Segment Start: Recorded information

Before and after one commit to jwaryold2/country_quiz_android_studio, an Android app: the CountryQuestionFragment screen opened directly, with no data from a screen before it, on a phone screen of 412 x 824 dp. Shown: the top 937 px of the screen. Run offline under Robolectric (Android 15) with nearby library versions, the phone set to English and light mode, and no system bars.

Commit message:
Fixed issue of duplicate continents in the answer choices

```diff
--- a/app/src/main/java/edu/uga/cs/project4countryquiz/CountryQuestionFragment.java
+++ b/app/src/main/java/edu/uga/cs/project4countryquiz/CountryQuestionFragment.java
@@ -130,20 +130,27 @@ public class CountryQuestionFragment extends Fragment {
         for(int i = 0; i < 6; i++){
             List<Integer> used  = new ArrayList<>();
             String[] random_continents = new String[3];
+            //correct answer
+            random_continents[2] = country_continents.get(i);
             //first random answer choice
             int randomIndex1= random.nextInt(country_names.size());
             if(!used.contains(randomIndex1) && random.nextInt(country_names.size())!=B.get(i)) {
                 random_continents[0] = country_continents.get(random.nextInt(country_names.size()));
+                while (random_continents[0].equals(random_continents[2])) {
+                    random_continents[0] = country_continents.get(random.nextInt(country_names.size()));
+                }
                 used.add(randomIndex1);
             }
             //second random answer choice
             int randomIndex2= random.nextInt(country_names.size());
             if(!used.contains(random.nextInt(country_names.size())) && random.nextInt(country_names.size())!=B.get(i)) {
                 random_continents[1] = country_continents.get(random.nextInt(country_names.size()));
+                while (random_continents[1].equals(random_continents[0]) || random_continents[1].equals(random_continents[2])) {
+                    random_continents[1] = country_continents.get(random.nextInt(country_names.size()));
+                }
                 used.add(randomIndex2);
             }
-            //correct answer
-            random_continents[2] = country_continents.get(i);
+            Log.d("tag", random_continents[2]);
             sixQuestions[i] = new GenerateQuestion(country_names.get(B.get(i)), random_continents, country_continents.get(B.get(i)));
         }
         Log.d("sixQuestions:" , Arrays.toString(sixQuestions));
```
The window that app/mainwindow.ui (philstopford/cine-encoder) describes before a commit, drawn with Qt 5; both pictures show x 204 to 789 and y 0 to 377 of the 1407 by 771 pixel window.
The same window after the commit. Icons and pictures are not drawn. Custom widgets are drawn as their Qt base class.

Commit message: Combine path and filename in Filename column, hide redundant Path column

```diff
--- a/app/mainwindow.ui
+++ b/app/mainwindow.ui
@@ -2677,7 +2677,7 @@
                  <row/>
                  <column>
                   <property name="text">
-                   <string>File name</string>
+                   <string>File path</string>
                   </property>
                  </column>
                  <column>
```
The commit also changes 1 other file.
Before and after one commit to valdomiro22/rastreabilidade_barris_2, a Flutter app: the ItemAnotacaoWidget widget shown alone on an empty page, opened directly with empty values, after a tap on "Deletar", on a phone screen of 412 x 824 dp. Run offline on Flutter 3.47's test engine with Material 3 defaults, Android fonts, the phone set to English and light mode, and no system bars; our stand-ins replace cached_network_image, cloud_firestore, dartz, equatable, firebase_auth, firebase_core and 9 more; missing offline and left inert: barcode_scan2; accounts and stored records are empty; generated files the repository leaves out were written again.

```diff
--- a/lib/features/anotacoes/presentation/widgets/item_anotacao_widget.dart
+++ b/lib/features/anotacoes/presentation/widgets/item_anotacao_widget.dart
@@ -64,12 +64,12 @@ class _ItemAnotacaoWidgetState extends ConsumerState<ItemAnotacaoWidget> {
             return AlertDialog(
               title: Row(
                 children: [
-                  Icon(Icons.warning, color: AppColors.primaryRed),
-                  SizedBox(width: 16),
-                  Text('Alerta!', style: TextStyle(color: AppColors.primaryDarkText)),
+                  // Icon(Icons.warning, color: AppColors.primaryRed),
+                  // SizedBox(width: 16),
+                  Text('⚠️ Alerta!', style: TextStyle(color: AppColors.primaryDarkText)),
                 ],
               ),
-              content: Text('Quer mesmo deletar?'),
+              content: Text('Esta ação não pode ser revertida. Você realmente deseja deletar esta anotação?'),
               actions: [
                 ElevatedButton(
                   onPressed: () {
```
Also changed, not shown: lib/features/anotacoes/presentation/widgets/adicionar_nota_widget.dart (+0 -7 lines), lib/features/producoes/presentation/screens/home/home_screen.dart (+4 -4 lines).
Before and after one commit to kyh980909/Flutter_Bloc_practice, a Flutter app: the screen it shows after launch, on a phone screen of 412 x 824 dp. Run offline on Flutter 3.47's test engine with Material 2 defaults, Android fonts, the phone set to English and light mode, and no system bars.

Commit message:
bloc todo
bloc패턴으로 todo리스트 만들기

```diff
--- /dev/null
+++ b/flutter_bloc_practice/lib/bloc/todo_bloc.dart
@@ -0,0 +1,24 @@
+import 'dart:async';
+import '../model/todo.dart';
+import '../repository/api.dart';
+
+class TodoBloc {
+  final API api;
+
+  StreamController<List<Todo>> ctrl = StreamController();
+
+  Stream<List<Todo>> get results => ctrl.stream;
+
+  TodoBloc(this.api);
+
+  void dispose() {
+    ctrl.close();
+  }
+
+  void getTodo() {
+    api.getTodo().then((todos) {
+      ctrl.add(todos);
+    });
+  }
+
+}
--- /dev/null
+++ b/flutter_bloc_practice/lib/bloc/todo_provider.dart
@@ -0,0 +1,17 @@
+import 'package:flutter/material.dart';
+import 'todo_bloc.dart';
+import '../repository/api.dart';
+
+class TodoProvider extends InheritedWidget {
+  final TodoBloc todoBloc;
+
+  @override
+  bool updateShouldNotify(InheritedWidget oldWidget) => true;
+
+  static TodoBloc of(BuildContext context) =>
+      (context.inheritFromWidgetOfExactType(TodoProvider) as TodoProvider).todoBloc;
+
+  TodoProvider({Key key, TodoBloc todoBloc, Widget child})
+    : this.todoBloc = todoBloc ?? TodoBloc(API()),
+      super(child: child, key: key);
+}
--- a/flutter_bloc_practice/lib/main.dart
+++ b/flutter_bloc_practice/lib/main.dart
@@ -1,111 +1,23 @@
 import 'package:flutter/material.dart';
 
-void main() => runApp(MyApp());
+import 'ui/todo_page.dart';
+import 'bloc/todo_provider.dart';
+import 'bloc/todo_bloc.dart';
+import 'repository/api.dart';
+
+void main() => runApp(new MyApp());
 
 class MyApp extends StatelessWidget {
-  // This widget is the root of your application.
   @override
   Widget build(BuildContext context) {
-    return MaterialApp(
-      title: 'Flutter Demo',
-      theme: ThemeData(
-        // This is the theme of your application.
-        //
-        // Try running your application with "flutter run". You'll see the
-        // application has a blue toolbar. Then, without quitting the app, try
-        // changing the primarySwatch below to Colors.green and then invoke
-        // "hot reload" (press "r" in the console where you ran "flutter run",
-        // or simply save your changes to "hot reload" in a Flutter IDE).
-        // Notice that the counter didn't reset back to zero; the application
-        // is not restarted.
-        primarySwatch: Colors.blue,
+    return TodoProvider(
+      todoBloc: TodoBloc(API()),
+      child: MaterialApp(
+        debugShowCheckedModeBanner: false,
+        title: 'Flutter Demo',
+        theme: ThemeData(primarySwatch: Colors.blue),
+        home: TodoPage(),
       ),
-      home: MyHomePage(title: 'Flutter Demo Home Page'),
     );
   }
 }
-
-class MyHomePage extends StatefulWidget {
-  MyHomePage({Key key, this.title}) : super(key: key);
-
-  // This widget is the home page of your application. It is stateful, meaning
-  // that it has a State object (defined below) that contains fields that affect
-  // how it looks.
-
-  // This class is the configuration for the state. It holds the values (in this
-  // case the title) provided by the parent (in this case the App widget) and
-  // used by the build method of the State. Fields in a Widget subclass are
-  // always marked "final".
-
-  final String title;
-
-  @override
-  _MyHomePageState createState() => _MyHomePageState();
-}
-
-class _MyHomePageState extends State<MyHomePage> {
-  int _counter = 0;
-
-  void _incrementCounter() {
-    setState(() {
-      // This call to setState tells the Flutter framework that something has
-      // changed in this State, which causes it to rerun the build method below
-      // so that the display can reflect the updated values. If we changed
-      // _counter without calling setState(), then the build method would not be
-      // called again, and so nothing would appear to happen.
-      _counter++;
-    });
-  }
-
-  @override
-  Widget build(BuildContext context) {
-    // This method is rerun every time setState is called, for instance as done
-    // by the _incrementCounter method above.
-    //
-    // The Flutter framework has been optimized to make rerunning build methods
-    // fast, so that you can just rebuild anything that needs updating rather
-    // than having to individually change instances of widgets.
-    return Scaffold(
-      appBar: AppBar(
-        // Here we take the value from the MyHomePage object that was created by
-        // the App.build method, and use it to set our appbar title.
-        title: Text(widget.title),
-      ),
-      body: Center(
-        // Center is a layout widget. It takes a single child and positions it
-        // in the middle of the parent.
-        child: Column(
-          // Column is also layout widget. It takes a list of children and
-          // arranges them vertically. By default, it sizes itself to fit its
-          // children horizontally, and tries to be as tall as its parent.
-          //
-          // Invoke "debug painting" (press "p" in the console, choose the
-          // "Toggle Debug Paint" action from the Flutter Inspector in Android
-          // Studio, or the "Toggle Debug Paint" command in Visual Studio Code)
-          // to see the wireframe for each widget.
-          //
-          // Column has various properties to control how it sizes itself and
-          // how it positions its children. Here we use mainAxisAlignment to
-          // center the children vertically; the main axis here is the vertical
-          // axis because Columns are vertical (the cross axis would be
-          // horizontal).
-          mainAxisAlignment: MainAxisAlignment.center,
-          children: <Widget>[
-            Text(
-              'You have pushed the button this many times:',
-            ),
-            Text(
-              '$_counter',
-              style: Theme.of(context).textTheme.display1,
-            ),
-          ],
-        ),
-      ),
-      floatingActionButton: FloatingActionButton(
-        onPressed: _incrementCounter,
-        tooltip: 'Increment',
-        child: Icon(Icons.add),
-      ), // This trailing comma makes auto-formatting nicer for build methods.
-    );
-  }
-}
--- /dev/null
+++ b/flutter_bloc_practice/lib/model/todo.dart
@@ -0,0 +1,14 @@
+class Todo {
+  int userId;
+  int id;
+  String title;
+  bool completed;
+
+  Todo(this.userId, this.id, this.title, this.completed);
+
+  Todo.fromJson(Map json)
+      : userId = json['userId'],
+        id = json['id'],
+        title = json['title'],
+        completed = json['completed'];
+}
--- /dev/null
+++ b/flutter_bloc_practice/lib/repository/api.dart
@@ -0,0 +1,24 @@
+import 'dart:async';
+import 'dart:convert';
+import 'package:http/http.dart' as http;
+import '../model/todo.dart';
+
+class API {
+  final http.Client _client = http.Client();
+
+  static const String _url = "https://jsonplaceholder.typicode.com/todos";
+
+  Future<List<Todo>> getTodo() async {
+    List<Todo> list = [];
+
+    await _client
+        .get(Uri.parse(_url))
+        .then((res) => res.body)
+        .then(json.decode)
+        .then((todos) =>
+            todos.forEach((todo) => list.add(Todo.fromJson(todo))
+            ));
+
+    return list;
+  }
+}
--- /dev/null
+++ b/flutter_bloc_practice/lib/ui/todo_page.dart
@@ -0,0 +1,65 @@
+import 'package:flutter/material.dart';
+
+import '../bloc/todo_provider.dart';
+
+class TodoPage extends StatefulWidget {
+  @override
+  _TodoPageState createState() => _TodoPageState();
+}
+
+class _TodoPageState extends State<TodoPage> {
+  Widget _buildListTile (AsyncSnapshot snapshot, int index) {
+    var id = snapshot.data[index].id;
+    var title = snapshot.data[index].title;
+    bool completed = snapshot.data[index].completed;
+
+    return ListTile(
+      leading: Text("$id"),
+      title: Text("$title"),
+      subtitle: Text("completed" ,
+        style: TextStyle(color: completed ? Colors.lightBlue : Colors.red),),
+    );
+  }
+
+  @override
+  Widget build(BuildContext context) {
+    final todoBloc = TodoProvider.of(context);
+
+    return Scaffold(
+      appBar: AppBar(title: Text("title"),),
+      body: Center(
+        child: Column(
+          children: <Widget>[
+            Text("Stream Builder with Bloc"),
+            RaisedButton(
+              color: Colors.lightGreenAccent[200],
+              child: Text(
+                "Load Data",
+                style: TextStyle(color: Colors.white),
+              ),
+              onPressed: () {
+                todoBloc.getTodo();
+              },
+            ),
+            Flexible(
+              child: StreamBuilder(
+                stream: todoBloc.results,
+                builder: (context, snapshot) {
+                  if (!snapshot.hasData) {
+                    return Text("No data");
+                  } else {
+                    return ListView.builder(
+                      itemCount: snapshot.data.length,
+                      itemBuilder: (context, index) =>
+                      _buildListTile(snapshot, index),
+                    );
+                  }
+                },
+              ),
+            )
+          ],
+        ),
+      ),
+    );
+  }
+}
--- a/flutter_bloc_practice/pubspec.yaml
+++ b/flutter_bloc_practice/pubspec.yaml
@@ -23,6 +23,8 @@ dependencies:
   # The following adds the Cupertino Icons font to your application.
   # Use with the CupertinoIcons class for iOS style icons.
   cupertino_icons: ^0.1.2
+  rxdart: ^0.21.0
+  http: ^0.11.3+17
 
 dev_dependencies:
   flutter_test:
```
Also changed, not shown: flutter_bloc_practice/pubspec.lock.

Segment End: Recorded information

* _What is required_: From the data above, copy each line that has the string "children".

* _Your response_:
                 children: [
-          // Column is also layout widget. It takes a list of children and
-          // children horizontally, and tries to be as tall as its parent.
-          // how it positions its children. Here we use mainAxisAlignment to
-          // center the children vertically; the main axis here is the vertical
-          children: <Widget>[
+          children: <Widget>[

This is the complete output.